Ceratum Resinae (U. S. P.)—Resin Cerate.
Related entries: Resina (U. S. P.)—Resin
SYNONYMS: Basilicon ointment, Unguentum resinae, Ointment of resin.
Preparation.—"Resin, three hundred and fifty grammes (350 Gm.) [12 ozs. av., 151 grs.]; yellow wax, one hundred and fifty grammes (150 Gm.) [5 ozs. av., 127 grs.]; lard, five hundred grammes (500 Gm.) [1 lb. av., 1 oz., 279 grs.]; to make one thousand grammes (1000 Gm.) [2 lbs. av., 3 ozs., 120 grs.]. Melt them together at a moderate heat, strain the mixture through muslin, and allow it to cool without stirring. In cold weather use the following proportions; Resin, three hundred and fifty grammes (350 Gm.) [12 ozs. av., 151 grs.]; yellow wax, one hundred and twenty grammes (120 Gm.) [4 ozs. av., 102 grs.]; lard, five hundred and thirty grammes (.530 Gm.) [1 lb. av., 1 oz., 304 grs.]"—(U. S. P.).

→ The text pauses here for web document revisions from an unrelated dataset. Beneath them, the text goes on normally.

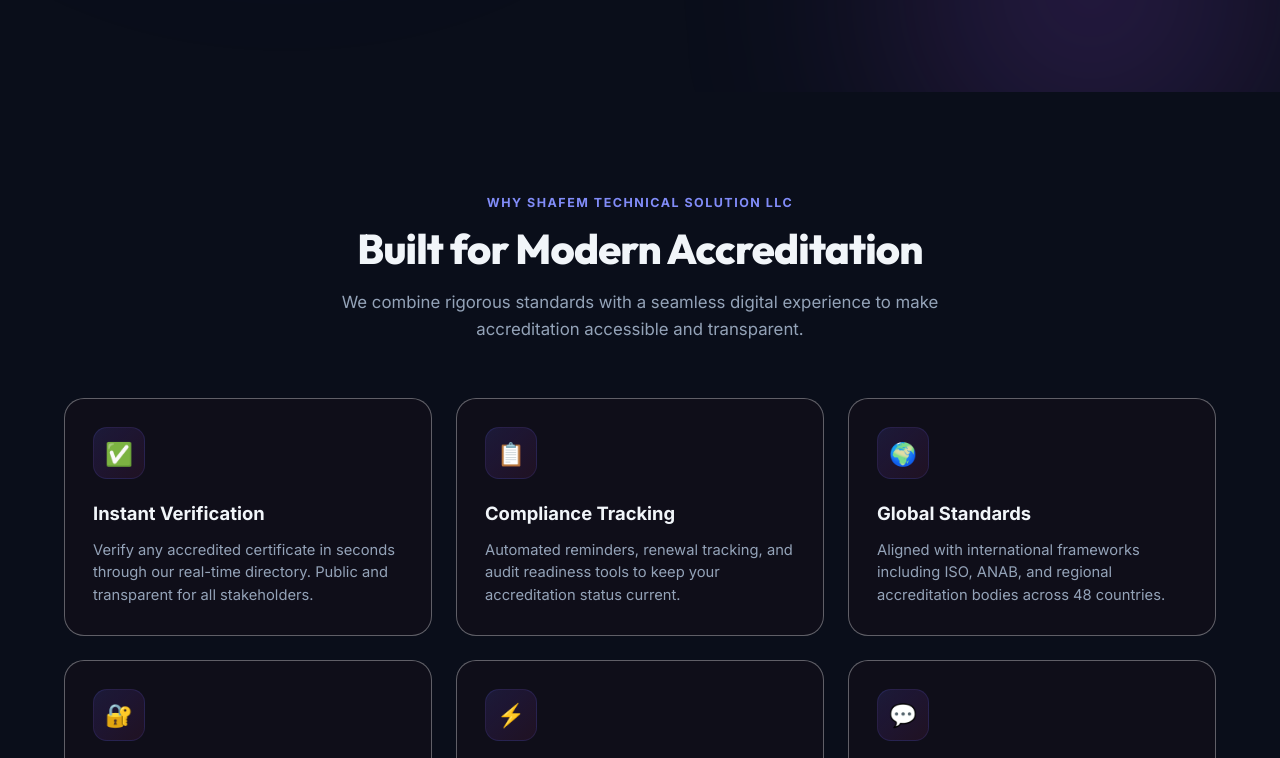
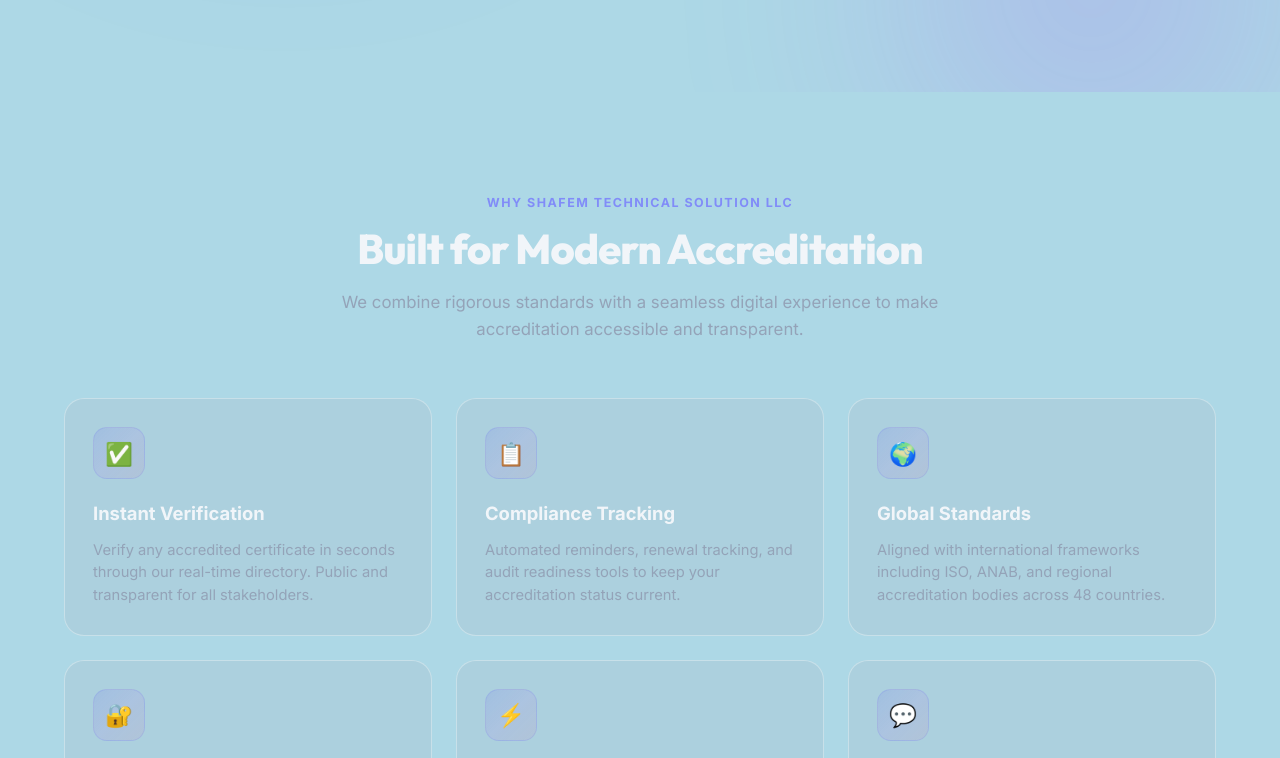
Before and after one commit to shahulliaket/Shafem, a plain HTML site: page index.html in a window 1280 px wide. Shown: the part 708-1466 px from the top of the page. Drawn offline with nearby package versions, Linux system fonts and the light colour scheme; no server answers.

Commit message:
Add files via upload

```diff
--- a/index.css
+++ b/index.css
@@ -1,8 +1,8 @@
 /* ===== DESIGN TOKENS ===== */
 :root {
   /* Primary palette */
-  --color-bg: #0a0e1a;
-  --color-bg-alt: #111827;
+  --color-bg: #add8e6;
+  --color-bg-alt: #e0f2fe;
   --color-surface: rgba(125, 158, 229, 0.7);
   --color-surface-hover: rgba(143, 153, 168, 0.8);
   --color-glass: rgba(158, 25, 25, 0.04);
```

An old formula reads: "Take of resin 5 ounces, axunge (lard) 8 ounces, beeswax 2 ounces, Melt them together with a gentle heat, and then stir the mixture briskly while it cools and concretes" (Ed.). Strain it while it is hot.
Action and Medical Uses.—This cerate forms a mildly stimulant, digestive, and detergent application to ulcers which follow burns, scalds, etc., or which are of a foul or indolent character, and also to blistered surfaces to promote a discharge (P.).
King's American Dispensatory, 1898, was written by Harvey Wickes Felter, M.D., and John Uri Lloyd, Phr. M., Ph. D.